### About this task
Where in the records does the word "white" occur? Copy each line in which it does.

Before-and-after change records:
:::
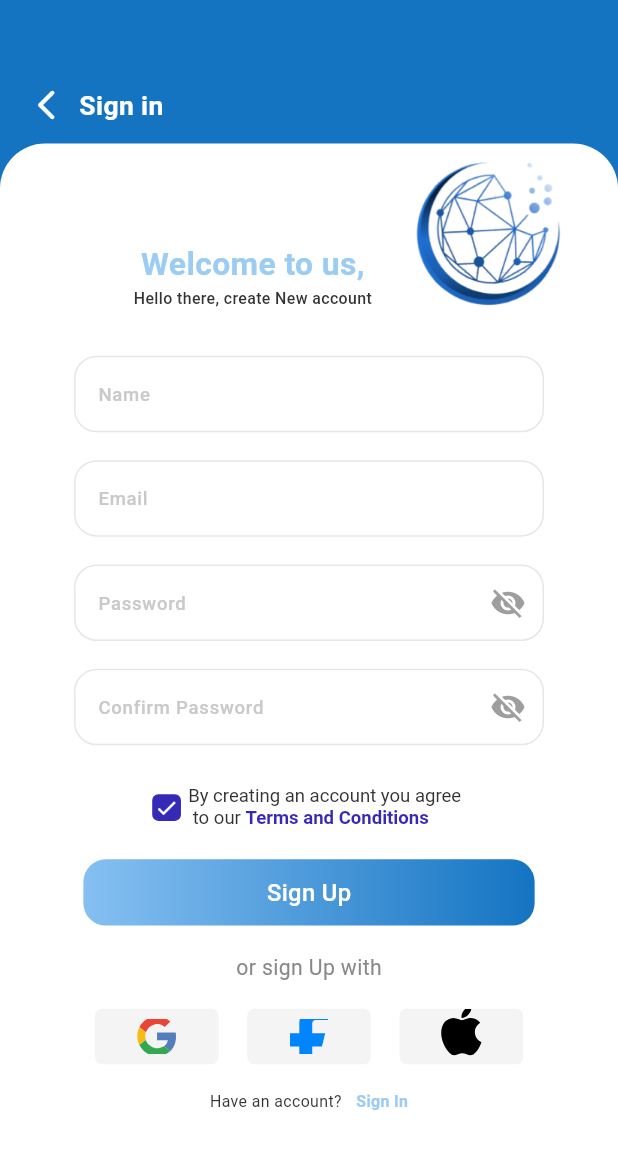
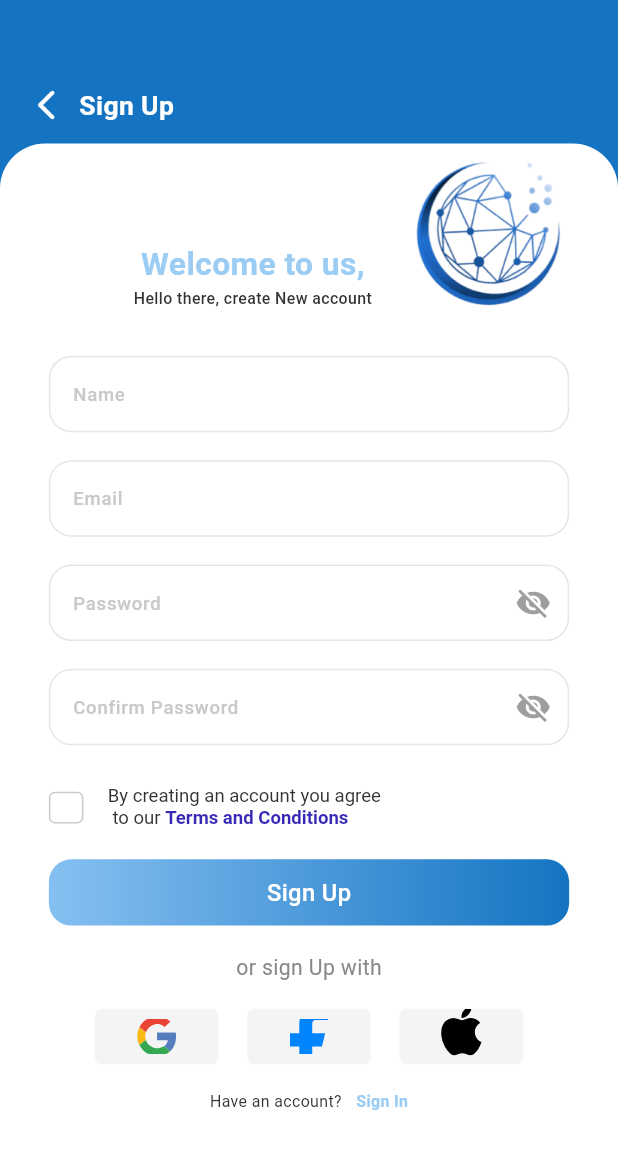
Before and after one commit to TaheBenSaid/ShipNexusApp, a Flutter app: the screen it shows after launch, on a phone screen of 412 x 824 dp. Shown: the top 1149 px of the screen. Run offline on Flutter 3.47's test engine with Material 3 defaults, Android fonts, the phone set to English and light mode, and no system bars; our stand-ins replace dartz, equatable, flutter_screenutil, flutter_svg, internet_connection_checker, shared_preferences; Roboto replaces fonts that are missing (Montserrat, Poppins); project files that could hold a hidden picture were left out.

Commit message:
finsih sign up screen ui

```diff
--- a/lib/features/auth/presentation/pages/signup_screen.dart
+++ b/lib/features/auth/presentation/pages/signup_screen.dart
@@ -4,14 +4,13 @@ import 'package:flutter/material.dart';
 import 'package:flutter_screenutil/flutter_screenutil.dart';
 import 'package:flutter_svg/flutter_svg.dart';
 import 'package:shipnexusapp/core/ui/colors/colors.dart';
+import 'package:shipnexusapp/features/auth/presentation/pages/signin_screen.dart';
 
 import '../../../../core/ui/custom_text_field.dart';
 import '../../../../core/validations/input_validations.dart';
 
 class SignUpScreen extends StatefulWidget {
-  final bool isChecked;
-
-  const SignUpScreen({Key? key, required this.isChecked}) : super(key: key);
+  const SignUpScreen({Key? key}) : super(key: key);
 
   @override
   State<SignUpScreen> createState() => _SignUpScreenState();
@@ -20,11 +19,10 @@ class SignUpScreen extends StatefulWidget {
 class _SignUpScreenState extends State<SignUpScreen> {
   final _formKey = GlobalKey<FormState>();
   final TextEditingController _nameController = TextEditingController();
-
   final TextEditingController _emailController = TextEditingController();
   final TextEditingController _passwordController = TextEditingController();
-  final TextEditingController _confirmPasswordController =
-      TextEditingController();
+  final TextEditingController _confirmPasswordController = TextEditingController();
+  bool _isChecked = false;
 
   @override
   Widget build(BuildContext context) {
@@ -37,7 +35,6 @@ class _SignUpScreenState extends State<SignUpScreen> {
           children: [
             Container(
               width: double.infinity,
-              height: double.infinity,
               decoration: const BoxDecoration(
                 color: AppConstants.primaryColor,
               ),
@@ -64,7 +61,7 @@ class _SignUpScreenState extends State<SignUpScreen> {
                         width: 10.w,
                       ),
                       Text(
-                        'Sign in',
+                        'Sign Up',
                         style: TextStyle(
                           color: Colors.white,
                           fontSize: 20.sp,
@@ -92,12 +89,15 @@ class _SignUpScreenState extends State<SignUpScreen> {
                     ),
                   ),
                   child: SingleChildScrollView(
+                    child: Padding(
+                      padding: EdgeInsets.symmetric(horizontal: 34.w),
                       child: Column(
-                      crossAxisAlignment: CrossAxisAlignment.center,
+                        crossAxisAlignment: CrossAxisAlignment.start,
                         children: [
                           SizedBox(
                             height: 40.h,
                           ),
+                          // Welcome Text...
                           Transform.translate(
                             offset: const Offset(20, 0),
                             child: Row(
@@ -137,18 +137,19 @@ class _SignUpScreenState extends State<SignUpScreen> {
                               ],
                             ),
                           ),
+                          // Form...
                           Form(
                             key: _formKey,
                             child: Column(
                               children: [
-                              // Email Text Field...
+                                // Name Text Field...
                                 Container(
                                   margin: EdgeInsets.only(bottom: 21.0.h),
                                   child: CustomTextField(
                                     controller: _nameController,
                                     isPassword: false,
                                     placeholder: "Name",
-                                  width: 327.w,
+                                    width: double.infinity,
                                     textStyle: TextStyle(
                                       color: Colors.black,
                                       fontSize: 14.sp,
@@ -156,11 +157,9 @@ class _SignUpScreenState extends State<SignUpScreen> {
                                       fontWeight: FontWeight.w500,
                                     ),
                                     isNumeric: false,
-                                  validator: (value) =>
-                                      validateName(value!, context),
+                                    validator: (value) => validateName(value!, context),
                                   ),
                                 ),
-
                                 // Email Text Field...
                                 Container(
                                   margin: EdgeInsets.only(bottom: 21.0.h),
@@ -168,7 +167,7 @@ class _SignUpScreenState extends State<SignUpScreen> {
                                     controller: _emailController,
                                     isPassword: false,
                                     placeholder: "Email",
-                                  width: 327.w,
+                                    width: double.infinity,
                                     textStyle: TextStyle(
                                       color: Colors.black,
                                       fontSize: 14.sp,
@@ -176,11 +175,9 @@ class _SignUpScreenState extends State<SignUpScreen> {
                                       fontWeight: FontWeight.w500,
                                     ),
                                     isNumeric: false,
-                                  validator: (value) =>
-                                      validateEmail(value!, context),
+                                    validator: (value) => validateEmail(value!, context),
                                   ),
                                 ),
-
                                 // Password Text Field...
                                 Container(
                                   margin: EdgeInsets.only(bottom: 21.0.h),
@@ -189,7 +186,7 @@ class _SignUpScreenState extends State<SignUpScreen> {
                                     controller: _passwordController,
                                     isPassword: true,
                                     placeholder: "Password",
-                                  width: 327.w,
+                                    width: double.infinity,
                                     textStyle: TextStyle(
                                       color: Colors.black,
                                       fontSize: 14.sp,
@@ -197,11 +194,9 @@ class _SignUpScreenState extends State<SignUpScreen> {
                                       fontWeight: FontWeight.w500,
                                     ),
                                     isNumeric: false,
-                                  validator: (value) =>
-                                      validatePasswordForLogin(value!, context),
+                                    validator: (value) => validatePasswordForLogin(value!, context),
                                   ),
                                 ),
-
                                 // Confirm Password Text Field...
                                 Container(
                                   margin: EdgeInsets.only(bottom: 10.0.h),
@@ -210,7 +205,7 @@ class _SignUpScreenState extends State<SignUpScreen> {
                                     controller: _confirmPasswordController,
                                     isPassword: true,
                                     placeholder: "Confirm Password",
-                                  width: 327.w,
+                                    width: double.infinity,
                                     textStyle: TextStyle(
                                       color: Colors.black,
                                       fontSize: 14.sp,
@@ -218,51 +213,47 @@ class _SignUpScreenState extends State<SignUpScreen> {
                                       fontWeight: FontWeight.w500,
                                     ),
                                     isNumeric: false,
-                                  validator: (value) =>
-                                      validatePasswordForLogin(value!, context),
+                                    validator: (value) => validatePasswordForLogin(value!, context),
                                   ),
                                 ),
                               ],
                             ),
                           ),
-
                           SizedBox(
                             height: 20.h,
                           ),
-
-                        // check box and text...
                           // Checkbox and text...
                           Row(
-                          mainAxisAlignment: MainAxisAlignment.center,
-                          crossAxisAlignment: CrossAxisAlignment.center,
                             children: [
                               GestureDetector(
                                 onTap: () {
                                   setState(() {
-                                  // Toggle the checkbox state
-                                  // widget.isChecked = !widget.isChecked;
+                                    _isChecked = !_isChecked;
                                   });
                                 },
                                 child: Container(
                                   margin: EdgeInsets.only(right: 5.w),
-                                width: 20.w,
-                                height: 20.h,
+                                  width: 24.w,
+                                  height: 24.h,
                                   decoration: BoxDecoration(
-                                  color: widget.isChecked ? const Color(0xFF3629B6) : Colors.white,
+                                    color: Colors.white,
                                     border: Border.all(
-                                    color: const Color(0xFF3629B6),
+                                      color: _isChecked ? const Color(0xFF3629B6) : const Color(0xFFCACACA),
                                       width: 1,
                                     ),
                                     borderRadius: BorderRadius.circular(4),
                                   ),
-                                child: widget.isChecked
+                                  child: _isChecked
                                       ? const Icon(
                                     Icons.check,
-                                  color: Colors.white,
+                                    color: Color(0xFF3629B6),
                                     size: 16,
                                   )
                                       : null,
                                 ),
+                              ),
+                              SizedBox(
+                                width: 12.w,
                               ),
                               RichText(
                                 text: TextSpan(
@@ -272,7 +263,6 @@ class _SignUpScreenState extends State<SignUpScreen> {
                                     fontSize: 14.sp,
                                     fontFamily: 'Poppins',
                                     fontWeight: FontWeight.w400,
-
                                   ),
                                   children: [
                                     TextSpan(
@@ -283,7 +273,6 @@ class _SignUpScreenState extends State<SignUpScreen> {
                                         fontFamily: 'Poppins',
                                         fontWeight: FontWeight.w600,
                                         height: 0.08,
-
                                       ),
                                       recognizer: TapGestureRecognizer()
                                         ..onTap = () {
@@ -295,15 +284,20 @@ class _SignUpScreenState extends State<SignUpScreen> {
                               ),
                             ],
                           ),
-
-
                           SizedBox(
                             height: 22.h,
                           ),
                           // Sign Up Button...
-                        Container(
+                          InkWell(
+                            onTap: () {
+                              if (_formKey.currentState!.validate()) {
+                                // Call the sign up API
+
+                              }
+                            },
+                            child: Container(
                               alignment: Alignment.center,
-                          width: 314.w,
+                              width: double.infinity,
                               height: 50.h,
                               decoration: ShapeDecoration(
                                 gradient: const LinearGradient(
@@ -325,16 +319,19 @@ class _SignUpScreenState extends State<SignUpScreen> {
                                 ),
                               ),
                             ),
+                          ),
                           SizedBox(
                             height: 20.h,
                           ),
-                        Text(
+                          Center(
+                            child: Text(
                               'or sign Up with',
                               style: TextStyle(
                                 color: const Color(0xFF888888),
                                 fontSize: 16.sp,
                                 fontFamily: 'Poppins',
                                 fontWeight: FontWeight.w400,
+                              ),
                             ),
                           ),
                           SizedBox(
@@ -353,9 +350,7 @@ class _SignUpScreenState extends State<SignUpScreen> {
                                   shape: RoundedRectangleBorder(
                                       borderRadius: BorderRadius.circular(5)),
                                 ),
-                              child:
-                                  // svg image...
-                                  SvgPicture.asset(
+                                child: SvgPicture.asset(
                                   'assets/icons/google.svg',
                                   width: 27.w,
                                   height: 27.h,
@@ -375,9 +370,7 @@ class _SignUpScreenState extends State<SignUpScreen> {
                                   shape: RoundedRectangleBorder(
                                       borderRadius: BorderRadius.circular(5)),
                                 ),
-                              child:
-                                  // svg image...
-                                  SvgPicture.asset(
+                                child: SvgPicture.asset(
                                   'assets/icons/facebook.svg',
                                   width: 27.w,
                                   height: 27.h,
@@ -396,9 +389,7 @@ class _SignUpScreenState extends State<SignUpScreen> {
                                   shape: RoundedRectangleBorder(
                                       borderRadius: BorderRadius.circular(5)),
                                 ),
-                              child:
-                                  // svg image...
-                                  SvgPicture.asset(
+                                child: SvgPicture.asset(
                                   'assets/icons/apple.svg',
                                   width: 27.w,
                                   height: 27.h,
@@ -427,12 +418,12 @@ class _SignUpScreenState extends State<SignUpScreen> {
                               ),
                               InkWell(
                                 onTap: () {
-                                // Navigator.push(
-                                //   context,
-                                //   MaterialPageRoute(
-                                //     builder: (context) => SignUpScreen(),
-                                //   ),
-                                // );
+                                  Navigator.push(
+                                    context,
+                                    MaterialPageRoute(
+                                      builder: (context) => SignInScreen(),
+                                    ),
+                                  );
                                 },
                                 child: Text(
                                   'Sign In',
@@ -450,6 +441,7 @@ class _SignUpScreenState extends State<SignUpScreen> {
                       ),
                     ),
                   ),
+                ),
               ],
             ),
           ],
--- a/lib/main.dart
+++ b/lib/main.dart
@@ -2,9 +2,7 @@ import 'package:flutter/material.dart';
 import 'package:flutter_screenutil/flutter_screenutil.dart';
 
 import 'core/app_theme.dart';
-import 'features/auth/presentation/pages/signin_screen.dart';
 import 'features/auth/presentation/pages/signup_screen.dart';
-import 'features/auth/presentation/pages/splash_screen.dart';
 
 void main() => runApp(MyApp());
 
@@ -17,7 +15,7 @@ class MyApp extends StatelessWidget {
       child: MaterialApp(
         debugShowCheckedModeBanner: false,
         theme: appTheme,
-        home: SignUpScreen(isChecked: true,),
+        home: SignUpScreen(),
       ),
     );
   }
```
Also changed, not shown: assets/fonts/Poppins-Black.ttf (added), assets/fonts/Poppins-BlackItalic.ttf (added), assets/fonts/Poppins-Bold.ttf (added), assets/fonts/Poppins-BoldItalic.ttf (added), assets/fonts/Poppins-ExtraBold.ttf (added), assets/fonts/Poppins-ExtraBoldItalic.ttf (added), assets/fonts/Poppins-ExtraLight.ttf (added), assets/fonts/Poppins-ExtraLightItalic.ttf (added), assets/fonts/Poppins-Italic.ttf (added), assets/fonts/Poppins-Light.ttf (added), assets/fonts/Poppins-LightItalic.ttf (added), assets/fonts/Poppins-Medium.ttf (added), assets/fonts/Poppins-MediumItalic.ttf (added), assets/fonts/Poppins-Regular.ttf (added), 4 more files. Lines whose indentation alone changed are shown as unchanged.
:::
### Response for this exercise
                           color: Colors.white,
-                                  color: widget.isChecked ? const Color(0xFF3629B6) : Colors.white,
+                                    color: Colors.white,
-                                  color: Colors.white,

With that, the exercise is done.